On 2 April, the President declared a state of public emergency and also introduced legislation under the Emergency Powers Act. He ordered a 28-day national lockdown subject to parliamentary oversight, which was extended for another week on 28 April.
Later that month, the President pardoned 149 prisoners to ease prison overcrowding during the COVID-19 pandemic. Twenty of those released were reportedly foreign nationals. It was not clear which crimes were pardoned or how long the prisoners had left on their sentences.
Torture and other ill-treatment
According to the NGO Ditshwanelo (the Botswana Centre for Human Rights), a 16-year-old boy was flogged at a traditional court in Mahetlwe village in Kweneng District by the village’s Deputy Chief, and on instructions from the police, for not wearing a face mask.
Economic, social and cultural rights
Food insecurity remained widespread, mainly as a result of recurring drought. It was compounded by an African Migratory Locust outbreak in February which affected staple crops. These factors, combined with COVID-19 pandemic mitigation measures like border closures, adversely affected food supplies and further exacerbated food insecurity levels.
The impact of lockdown and movement restrictions was particularly harsh for people working in the informal economy, among the most vulnerable to a socio-economic shock, who represented the majority of workers across the country, and particularly those who mainly worked in the agricultural sector as well as street vendors.
In May, the government enforced the wearing of face masks in public and imposed a maximum fine of BWP5,000 (approximately US$432) or up to five years’ imprisonment for anyone who failed to comply.
Freedom of expression
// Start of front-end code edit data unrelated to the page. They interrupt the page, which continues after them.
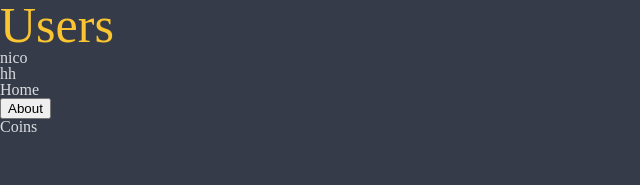
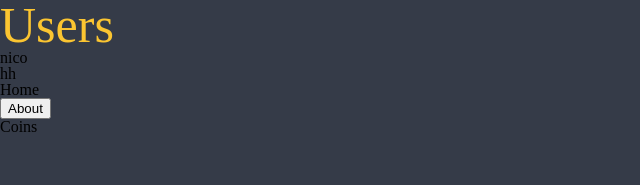
Before and after one commit to hyeonheebee/NomadCoders_TIL, a React (Create React App) app: page / in a window 1280 px wide. Shown: the top 185 px of the page, without its empty margins (0-640 px from the left). Built offline with nearby package versions, Linux system fonts and the light colour scheme.

Commit message:
DarkTheme without Recoil

```diff
--- a/package.json
+++ b/package.json
@@ -16,6 +16,7 @@
     "react-query": "^3.39.3",
     "react-router-dom": "6.4",
     "react-scripts": "5.0.1",
+    "recoil": "^0.7.7",
     "styled-components": "^5.3.11",
     "typescript": "^3.2.1",
     "web-vitals": "^2.1.4",
--- a/src/Root.tsx
+++ b/src/Root.tsx
@@ -1,10 +1,11 @@
 import React, { useState } from "react";
 import { Outlet } from "react-router-dom";
-import styled, { createGlobalStyle } from "styled-components";
+import styled, { createGlobalStyle, ThemeProvider } from "styled-components";
 import Circle from "./Circle";
 import Header from "./Components/Header";
 import Router from "./Router";
 import { ReactQueryDevtools } from "react-query/devtools";
+import { darkTheme, lightTheme } from "./theme";
 
 const GlobalStyle = createGlobalStyle`
   @import url('https://fonts.googleapis.com/css2?family=Nanum+Pen+Script&display=swap');
@@ -70,12 +71,16 @@ a{
 }
 `;
 function Root() {
+  const [isDark, setIsDark] = useState(true);
+  const toggleDark = () => setIsDark((pre) => !pre);
   return (
     <>
-      <Outlet />
-      <GlobalStyle />
-      <Header />
-      <ReactQueryDevtools initialIsOpen={true} />
+      <ThemeProvider theme={isDark ? darkTheme : lightTheme}>
+        <Outlet context={{ toggleDark, isDark }} />
+        <GlobalStyle />
+        <Header />
+        <ReactQueryDevtools initialIsOpen={true} />
+      </ThemeProvider>
     </>
   );
 }
--- a/src/screens/Coins.tsx
+++ b/src/screens/Coins.tsx
@@ -1,4 +1,4 @@
-import { Link, Outlet } from "react-router-dom";
+import { Link, Outlet, useOutletContext } from "react-router-dom";
 
 import styled from "styled-components";
 import { useEffect, useState } from "react";
@@ -17,7 +17,7 @@ const CoinsHeader = styled.header`
 const CoinsList = styled.ul``;
 const Coin = styled.li`
   background-color: white;
-  color: ${(props) => props.theme.bgColor};
+  color: ${(props) => props.theme.textColor};
   margin-bottom: 10px;
   border-radius: 15px;
   a {
@@ -55,10 +55,13 @@ interface Icoin {
   is_active: boolean;
   type: string;
 }
-
+interface IDark {
+  toggleDark: () => void;
+  isDark: boolean;
+}
 function Coins() {
   const { isLoading, data } = useQuery<Icoin[]>("allCoins", fetchCoins);
-
+  const { toggleDark } = useOutletContext<IDark>();
   // const [coins, setCoins] = useState<CoinInterface[]>([]);
   // const [loading, setLoading] = useState(true);
   // useEffect(() => {
@@ -75,6 +78,7 @@ function Coins() {
     <Container>
       <CoinsHeader>
         <Title>Coins</Title>
+        <button onClick={toggleDark}>Toggle Theme</button>
       </CoinsHeader>
       {isLoading ? (
         <Loader>Loading...</Loader>
--- a/src/theme.ts
+++ b/src/theme.ts
@@ -1,7 +1,12 @@
 import { DefaultTheme } from "styled-components";
 
-export const theme: DefaultTheme = {
+export const darkTheme: DefaultTheme = {
   bgColor: "#353b48",
-  textColor: "#dcdde1",
+  textColor: "black",
   accentColor: "#fbc531",
 };
+export const lightTheme: DefaultTheme = {
+  bgColor: "whitesmoke",
+  textColor: "black",
+  accentColor: "#fbc531",
+};
```
Also changed, not shown: src/index.tsx (+2 -6 lines), 1 other file (tests, documents, lock files or other folders).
The Emergency Powers Act prohibited journalists from using “source(s) other than the Director of Health Services or the World Health Organization” when reporting on COVID-19. Journalists failing to obey faced a fine of up to BWP100,000 (approximately US$8,100) or a five-year jail term. The Act outlawed publishing information with “the intention to deceive” the public about COVID-19, or information about the government’s measures to control the spread of the virus.
Several people were believed to have been charged either under the Emergency Powers Act or the Penal Code for expressing their opinions. For example, Justice Motlhabane, the spokesperson for the Botswana Patriotic Front, an opposition party, was arrested by police on 16 April for “degrading and maligning the leadership” after he was accused of suggesting on Facebook that the President would prolong the state of emergency to “deal with his political rivals and business competitors”. Justice Motlhabane told journalists that he was tortured by being electrocuted while in police custody on this and several other occasions.
On 18 June, journalists David Baaitse and Kenneth Mosekiemang were arrested by intelligence agents after they photographed a building linked to the Directorate of Intelligence and Security, the domestic and international intelligence agency. After spending a night in custody, they were released and charged with “common nuisance”, which, under the Penal Code, carries a fine of up to BWP5,000 (US$432) or up to two years’ imprisonment.
Botswana continued to impose death sentences and carried out executions by hanging for crimes including murder. It was the only state in Southern Africa to carry out executions.